Copy out every line holding the string "this" from the records below.

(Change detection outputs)
----

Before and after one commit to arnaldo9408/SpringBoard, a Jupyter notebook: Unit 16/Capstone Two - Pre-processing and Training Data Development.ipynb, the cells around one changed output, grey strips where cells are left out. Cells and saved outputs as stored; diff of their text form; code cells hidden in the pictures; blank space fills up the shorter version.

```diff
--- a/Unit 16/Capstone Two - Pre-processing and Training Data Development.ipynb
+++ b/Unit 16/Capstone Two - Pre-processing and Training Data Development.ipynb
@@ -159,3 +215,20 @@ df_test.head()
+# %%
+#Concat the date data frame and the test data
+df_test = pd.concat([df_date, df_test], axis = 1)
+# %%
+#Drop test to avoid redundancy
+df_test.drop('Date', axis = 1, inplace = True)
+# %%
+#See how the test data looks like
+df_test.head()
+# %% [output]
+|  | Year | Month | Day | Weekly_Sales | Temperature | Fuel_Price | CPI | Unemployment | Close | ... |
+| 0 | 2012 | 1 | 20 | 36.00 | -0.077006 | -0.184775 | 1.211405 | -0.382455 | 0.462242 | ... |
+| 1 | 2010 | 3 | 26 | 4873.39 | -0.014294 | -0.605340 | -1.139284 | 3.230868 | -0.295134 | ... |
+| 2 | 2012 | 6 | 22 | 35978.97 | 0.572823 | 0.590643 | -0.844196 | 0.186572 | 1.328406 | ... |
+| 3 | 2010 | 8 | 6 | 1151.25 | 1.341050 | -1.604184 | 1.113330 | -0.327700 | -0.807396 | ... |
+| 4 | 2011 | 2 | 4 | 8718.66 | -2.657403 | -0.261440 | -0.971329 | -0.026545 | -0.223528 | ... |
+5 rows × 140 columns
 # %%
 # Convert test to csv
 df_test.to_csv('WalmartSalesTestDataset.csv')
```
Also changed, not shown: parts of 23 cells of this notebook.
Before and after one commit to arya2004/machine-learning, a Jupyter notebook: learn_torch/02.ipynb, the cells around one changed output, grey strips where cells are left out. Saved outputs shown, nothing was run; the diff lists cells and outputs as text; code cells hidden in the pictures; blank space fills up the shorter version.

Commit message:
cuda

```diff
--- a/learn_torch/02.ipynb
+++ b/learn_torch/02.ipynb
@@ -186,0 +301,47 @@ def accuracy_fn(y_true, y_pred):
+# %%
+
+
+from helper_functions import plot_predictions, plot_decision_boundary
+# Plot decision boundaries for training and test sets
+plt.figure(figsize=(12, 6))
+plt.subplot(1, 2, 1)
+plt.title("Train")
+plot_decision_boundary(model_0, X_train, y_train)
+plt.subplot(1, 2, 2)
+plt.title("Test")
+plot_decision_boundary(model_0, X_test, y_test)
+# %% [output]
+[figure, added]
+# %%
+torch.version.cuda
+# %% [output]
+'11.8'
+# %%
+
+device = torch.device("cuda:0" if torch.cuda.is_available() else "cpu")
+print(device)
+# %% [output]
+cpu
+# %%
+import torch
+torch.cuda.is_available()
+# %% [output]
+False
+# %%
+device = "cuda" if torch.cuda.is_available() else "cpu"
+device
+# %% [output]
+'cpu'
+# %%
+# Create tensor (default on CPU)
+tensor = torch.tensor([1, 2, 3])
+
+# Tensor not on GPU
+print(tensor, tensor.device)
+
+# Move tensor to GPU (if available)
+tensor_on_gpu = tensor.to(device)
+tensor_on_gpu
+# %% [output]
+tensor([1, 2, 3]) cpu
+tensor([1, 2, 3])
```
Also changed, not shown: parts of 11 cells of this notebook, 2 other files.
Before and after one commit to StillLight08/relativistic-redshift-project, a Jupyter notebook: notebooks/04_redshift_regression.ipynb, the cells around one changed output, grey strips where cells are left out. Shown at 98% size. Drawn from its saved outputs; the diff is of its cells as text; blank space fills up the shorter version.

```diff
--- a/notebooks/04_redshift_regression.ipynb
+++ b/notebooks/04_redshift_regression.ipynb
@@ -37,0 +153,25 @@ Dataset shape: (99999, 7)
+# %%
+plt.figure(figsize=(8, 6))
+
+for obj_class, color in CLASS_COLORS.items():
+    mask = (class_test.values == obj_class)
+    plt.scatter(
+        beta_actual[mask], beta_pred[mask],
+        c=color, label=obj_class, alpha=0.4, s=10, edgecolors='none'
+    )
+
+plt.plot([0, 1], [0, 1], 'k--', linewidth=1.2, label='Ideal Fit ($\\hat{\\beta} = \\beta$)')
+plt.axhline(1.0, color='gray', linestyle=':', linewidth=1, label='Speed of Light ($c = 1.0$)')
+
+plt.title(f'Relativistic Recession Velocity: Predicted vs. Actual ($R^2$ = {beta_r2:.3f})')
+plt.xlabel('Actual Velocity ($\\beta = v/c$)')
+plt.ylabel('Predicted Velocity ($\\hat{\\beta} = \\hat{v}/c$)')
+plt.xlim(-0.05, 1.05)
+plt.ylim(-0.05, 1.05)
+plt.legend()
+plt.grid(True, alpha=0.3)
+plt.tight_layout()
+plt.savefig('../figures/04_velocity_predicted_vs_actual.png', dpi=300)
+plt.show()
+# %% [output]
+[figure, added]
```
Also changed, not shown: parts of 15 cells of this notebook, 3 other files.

----

*Output below*
Also changed, not shown: parts of 23 cells of this notebook.
Also changed, not shown: parts of 11 cells of this notebook, 2 other files.
Also changed, not shown: parts of 15 cells of this notebook, 3 other files.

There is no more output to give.